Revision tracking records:
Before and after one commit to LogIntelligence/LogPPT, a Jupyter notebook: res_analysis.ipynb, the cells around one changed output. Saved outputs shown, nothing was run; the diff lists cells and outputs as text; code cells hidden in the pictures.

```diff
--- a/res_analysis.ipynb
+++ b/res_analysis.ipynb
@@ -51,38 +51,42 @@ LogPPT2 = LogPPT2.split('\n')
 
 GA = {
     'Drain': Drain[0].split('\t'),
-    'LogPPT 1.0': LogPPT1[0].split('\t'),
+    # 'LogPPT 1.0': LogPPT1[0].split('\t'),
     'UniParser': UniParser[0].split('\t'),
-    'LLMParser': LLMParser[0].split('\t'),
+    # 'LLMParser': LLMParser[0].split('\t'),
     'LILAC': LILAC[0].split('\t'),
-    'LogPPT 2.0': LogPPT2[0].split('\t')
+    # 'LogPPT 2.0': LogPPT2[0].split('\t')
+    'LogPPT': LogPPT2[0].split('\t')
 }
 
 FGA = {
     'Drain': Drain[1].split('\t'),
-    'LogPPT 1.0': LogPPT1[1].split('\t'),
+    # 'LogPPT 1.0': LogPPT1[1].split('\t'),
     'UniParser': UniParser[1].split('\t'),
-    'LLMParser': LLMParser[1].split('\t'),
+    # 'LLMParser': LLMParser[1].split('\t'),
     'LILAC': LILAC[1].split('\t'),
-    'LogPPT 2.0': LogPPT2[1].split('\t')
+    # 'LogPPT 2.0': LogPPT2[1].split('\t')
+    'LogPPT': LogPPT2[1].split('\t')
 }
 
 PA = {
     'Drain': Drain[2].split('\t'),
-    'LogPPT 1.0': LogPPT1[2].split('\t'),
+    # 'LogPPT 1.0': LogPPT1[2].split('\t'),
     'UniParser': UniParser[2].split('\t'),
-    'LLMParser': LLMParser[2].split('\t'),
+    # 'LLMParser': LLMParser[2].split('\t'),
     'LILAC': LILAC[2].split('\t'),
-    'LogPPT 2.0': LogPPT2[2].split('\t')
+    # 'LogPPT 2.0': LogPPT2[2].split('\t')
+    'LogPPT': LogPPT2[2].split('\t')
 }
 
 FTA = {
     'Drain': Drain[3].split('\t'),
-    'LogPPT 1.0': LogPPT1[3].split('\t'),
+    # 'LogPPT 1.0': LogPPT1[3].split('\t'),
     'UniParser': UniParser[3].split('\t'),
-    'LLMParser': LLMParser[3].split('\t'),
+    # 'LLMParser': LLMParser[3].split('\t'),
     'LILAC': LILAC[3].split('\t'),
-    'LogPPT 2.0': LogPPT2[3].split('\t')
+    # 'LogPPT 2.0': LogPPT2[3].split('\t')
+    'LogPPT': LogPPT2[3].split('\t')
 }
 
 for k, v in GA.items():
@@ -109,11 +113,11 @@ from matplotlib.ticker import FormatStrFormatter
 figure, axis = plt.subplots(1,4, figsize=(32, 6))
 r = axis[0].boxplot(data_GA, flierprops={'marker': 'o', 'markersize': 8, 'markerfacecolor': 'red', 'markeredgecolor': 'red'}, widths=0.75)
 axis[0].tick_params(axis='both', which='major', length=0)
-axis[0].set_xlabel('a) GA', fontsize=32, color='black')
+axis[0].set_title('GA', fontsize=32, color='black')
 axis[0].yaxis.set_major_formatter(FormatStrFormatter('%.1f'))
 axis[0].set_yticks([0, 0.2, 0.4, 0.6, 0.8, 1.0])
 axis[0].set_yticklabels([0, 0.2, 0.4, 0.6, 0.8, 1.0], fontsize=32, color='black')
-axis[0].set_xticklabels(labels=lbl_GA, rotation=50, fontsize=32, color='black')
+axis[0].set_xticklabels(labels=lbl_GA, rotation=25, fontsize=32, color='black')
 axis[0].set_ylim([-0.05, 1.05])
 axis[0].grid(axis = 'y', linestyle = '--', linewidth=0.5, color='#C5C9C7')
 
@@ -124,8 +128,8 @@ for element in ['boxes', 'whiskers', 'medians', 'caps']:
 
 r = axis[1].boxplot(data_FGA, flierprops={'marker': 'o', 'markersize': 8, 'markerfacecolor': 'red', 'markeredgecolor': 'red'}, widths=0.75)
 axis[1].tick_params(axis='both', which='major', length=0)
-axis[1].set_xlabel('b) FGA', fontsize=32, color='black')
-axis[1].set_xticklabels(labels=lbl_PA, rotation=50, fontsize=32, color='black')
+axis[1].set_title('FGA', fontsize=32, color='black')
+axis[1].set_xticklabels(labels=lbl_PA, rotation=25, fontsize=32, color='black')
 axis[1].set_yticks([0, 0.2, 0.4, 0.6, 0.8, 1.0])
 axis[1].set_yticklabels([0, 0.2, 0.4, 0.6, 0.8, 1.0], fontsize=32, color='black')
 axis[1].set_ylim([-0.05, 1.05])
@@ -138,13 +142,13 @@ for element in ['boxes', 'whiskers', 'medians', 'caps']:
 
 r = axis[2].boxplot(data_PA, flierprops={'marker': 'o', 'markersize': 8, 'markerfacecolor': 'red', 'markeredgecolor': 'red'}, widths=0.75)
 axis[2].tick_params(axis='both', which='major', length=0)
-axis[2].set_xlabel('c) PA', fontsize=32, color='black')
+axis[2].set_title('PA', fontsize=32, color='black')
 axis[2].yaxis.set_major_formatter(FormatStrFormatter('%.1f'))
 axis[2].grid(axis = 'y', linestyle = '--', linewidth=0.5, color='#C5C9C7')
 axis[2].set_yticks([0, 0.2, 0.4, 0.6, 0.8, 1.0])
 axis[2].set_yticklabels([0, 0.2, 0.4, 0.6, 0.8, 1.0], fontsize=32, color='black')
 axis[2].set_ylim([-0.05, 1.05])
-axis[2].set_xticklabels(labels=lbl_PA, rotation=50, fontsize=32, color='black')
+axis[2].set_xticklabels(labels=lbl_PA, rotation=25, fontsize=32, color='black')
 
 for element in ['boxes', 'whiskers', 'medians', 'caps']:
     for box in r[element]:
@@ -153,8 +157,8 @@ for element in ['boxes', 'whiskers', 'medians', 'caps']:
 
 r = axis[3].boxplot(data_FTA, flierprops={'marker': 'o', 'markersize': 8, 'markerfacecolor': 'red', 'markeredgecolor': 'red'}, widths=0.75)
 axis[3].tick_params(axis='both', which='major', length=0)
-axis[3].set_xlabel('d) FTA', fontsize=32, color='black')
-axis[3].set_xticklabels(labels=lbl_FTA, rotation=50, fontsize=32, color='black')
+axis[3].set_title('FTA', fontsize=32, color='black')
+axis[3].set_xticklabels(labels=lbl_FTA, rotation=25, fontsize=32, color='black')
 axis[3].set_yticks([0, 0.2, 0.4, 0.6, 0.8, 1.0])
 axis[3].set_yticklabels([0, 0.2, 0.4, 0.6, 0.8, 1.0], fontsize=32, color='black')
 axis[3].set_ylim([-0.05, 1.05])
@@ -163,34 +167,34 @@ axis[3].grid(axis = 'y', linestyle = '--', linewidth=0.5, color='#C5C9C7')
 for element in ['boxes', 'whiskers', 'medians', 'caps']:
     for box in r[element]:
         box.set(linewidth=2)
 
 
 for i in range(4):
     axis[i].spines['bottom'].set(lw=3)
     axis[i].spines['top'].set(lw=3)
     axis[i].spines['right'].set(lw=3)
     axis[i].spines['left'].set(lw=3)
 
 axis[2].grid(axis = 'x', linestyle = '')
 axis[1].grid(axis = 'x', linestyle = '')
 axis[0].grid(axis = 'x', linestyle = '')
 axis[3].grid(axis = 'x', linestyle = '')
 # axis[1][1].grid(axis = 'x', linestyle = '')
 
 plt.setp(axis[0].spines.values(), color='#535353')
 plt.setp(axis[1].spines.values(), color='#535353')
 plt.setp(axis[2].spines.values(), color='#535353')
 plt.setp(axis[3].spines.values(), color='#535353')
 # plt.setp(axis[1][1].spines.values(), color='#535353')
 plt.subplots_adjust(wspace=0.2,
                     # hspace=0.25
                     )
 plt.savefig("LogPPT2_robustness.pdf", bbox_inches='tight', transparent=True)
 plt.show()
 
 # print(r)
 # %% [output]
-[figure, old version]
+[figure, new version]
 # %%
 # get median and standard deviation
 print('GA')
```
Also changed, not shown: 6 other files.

◆ **Task details**
How many of the lines above include the word "LLMParser"? Respond with the number alone.

◆ **Problem solution**
8